“When I started, tobacco advertising wallpapered the country,” he says. “It was in every medium. Today it is nowhere except the internet.” Chapman is quick to note that no single person can claim credit for the legislative changes along the way, ascribing progress to “a close-knit team of researchers here and overseas”. Nevertheless, he is particularly proud of his contribution to mandatory plain packaging legislation.

Chapman’s undergraduate degree at the University of NSW was in sociology but his Honours thesis, on advertising directed at doctors by pharmaceutical companies, coincided with a Senate inquiry. When Senator Peter Baume read Chapman’s thesis into Hansard, Chapman says: “It was then I realised research could be more than something that is read by your examiners.”

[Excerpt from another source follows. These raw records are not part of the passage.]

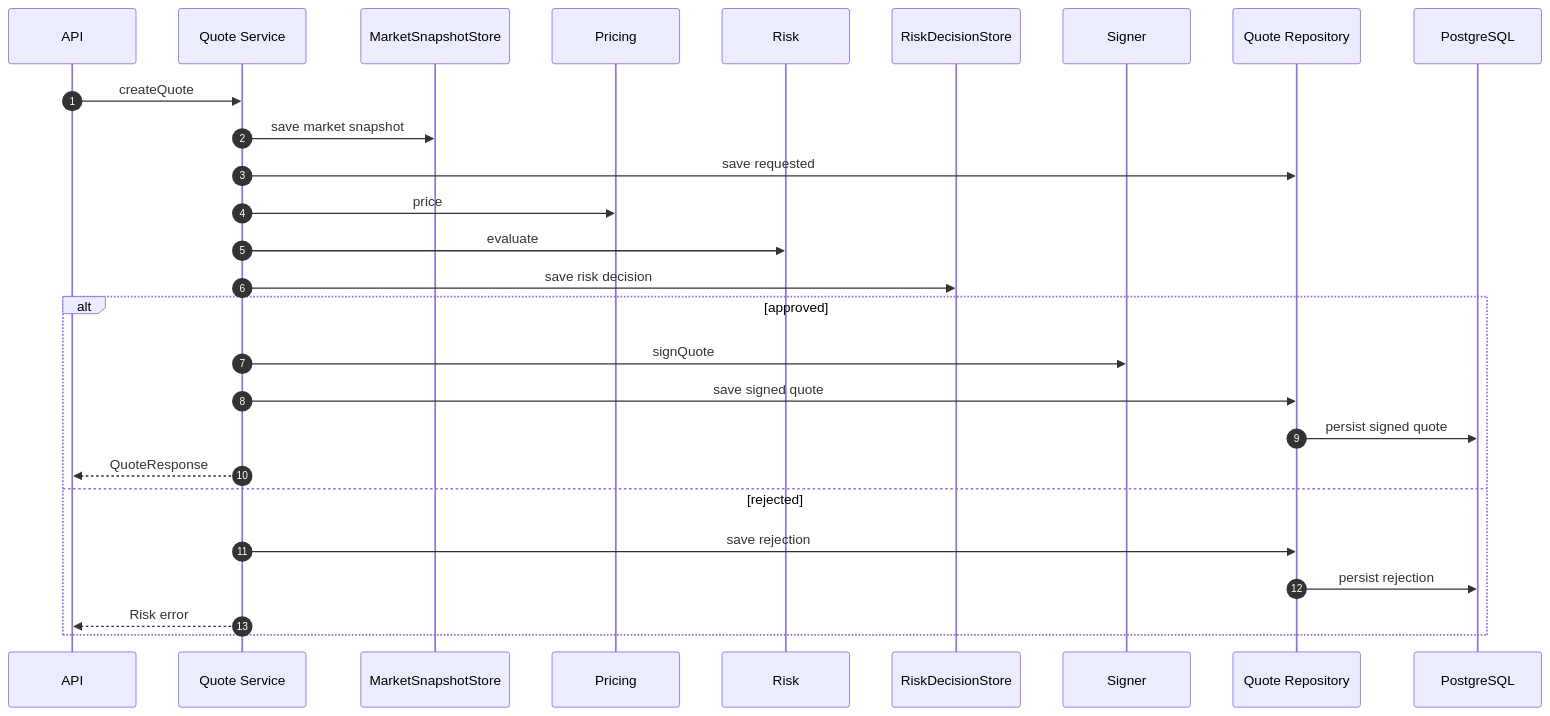
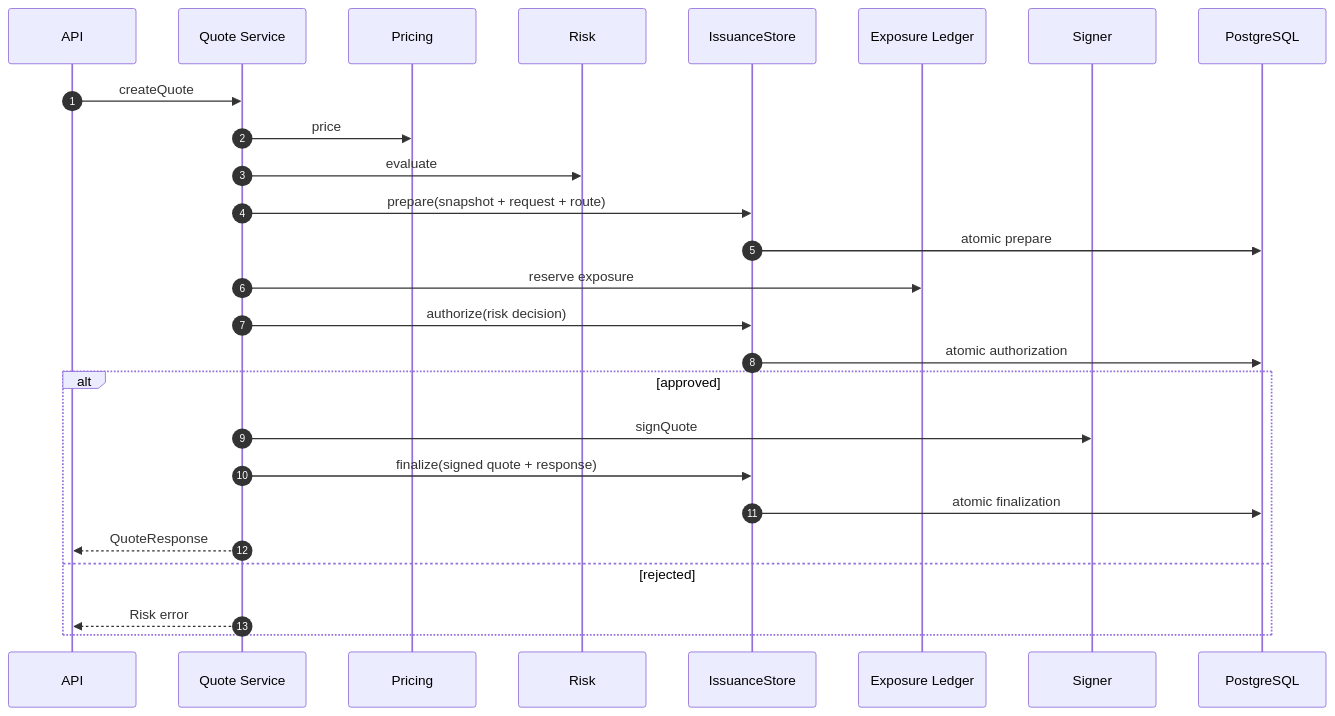
The second of 3 diagrams in book/Volume5-BackendEngineering/Chapter02-Quote-Service.md (alvis-ai/production-grade-web3-rfq-market-maker), drawn with Mermaid before and after one commit. The commit also changed other lines of this file and 27 other files, not shown here.

Commit message:
perf: fuse postgres quote issuance

````diff
--- a/book/Volume5-BackendEngineering/Chapter02-Quote-Service.md
+++ b/book/Volume5-BackendEngineering/Chapter02-Quote-Service.md
@@ -78,30 +78,29 @@
 ```mermaid
 sequenceDiagram
   autonumber
   participant API
   participant Q as Quote Service
-  participant SnapshotStore as MarketSnapshotStore
   participant P as Pricing
   participant R as Risk
-  participant Audit as RiskDecisionStore
+  participant I as IssuanceStore
+  participant E as Exposure Ledger
   participant S as Signer
-  participant Repo as Quote Repository
   participant DB as PostgreSQL
 
   API->>Q: createQuote
-  Q->>SnapshotStore: save market snapshot
-  Q->>Repo: save requested
   Q->>P: price
   Q->>R: evaluate
-  Q->>Audit: save risk decision
+  Q->>I: prepare(snapshot + request + route)
+  I->>DB: atomic prepare
+  Q->>E: reserve exposure
+  Q->>I: authorize(risk decision)
+  I->>DB: atomic authorization
   alt approved
     Q->>S: signQuote
-    Q->>Repo: save signed quote
-    Repo->>DB: persist signed quote
+    Q->>I: finalize(signed quote + response)
+    I->>DB: atomic finalization
     Q-->>API: QuoteResponse
   else rejected
-    Q->>Repo: save rejection
-    Repo->>DB: persist rejection
     Q-->>API: Risk error
   end
 ```
````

For his PhD Chapman moved to Sydney University, where he is now Professor of Public Health. In the intervening years he has been the author of almost 300 papers in peer-reviewed journals and written 17 books and major reports. For 9 years he was the editor of Tobacco Control, a specialist publication of the British Medical Journal.

Meanwhile Australian smoking rates have more than halved. Chapman’s influence is demonstrated by British American...

The full text of this article can be purchased from Informit.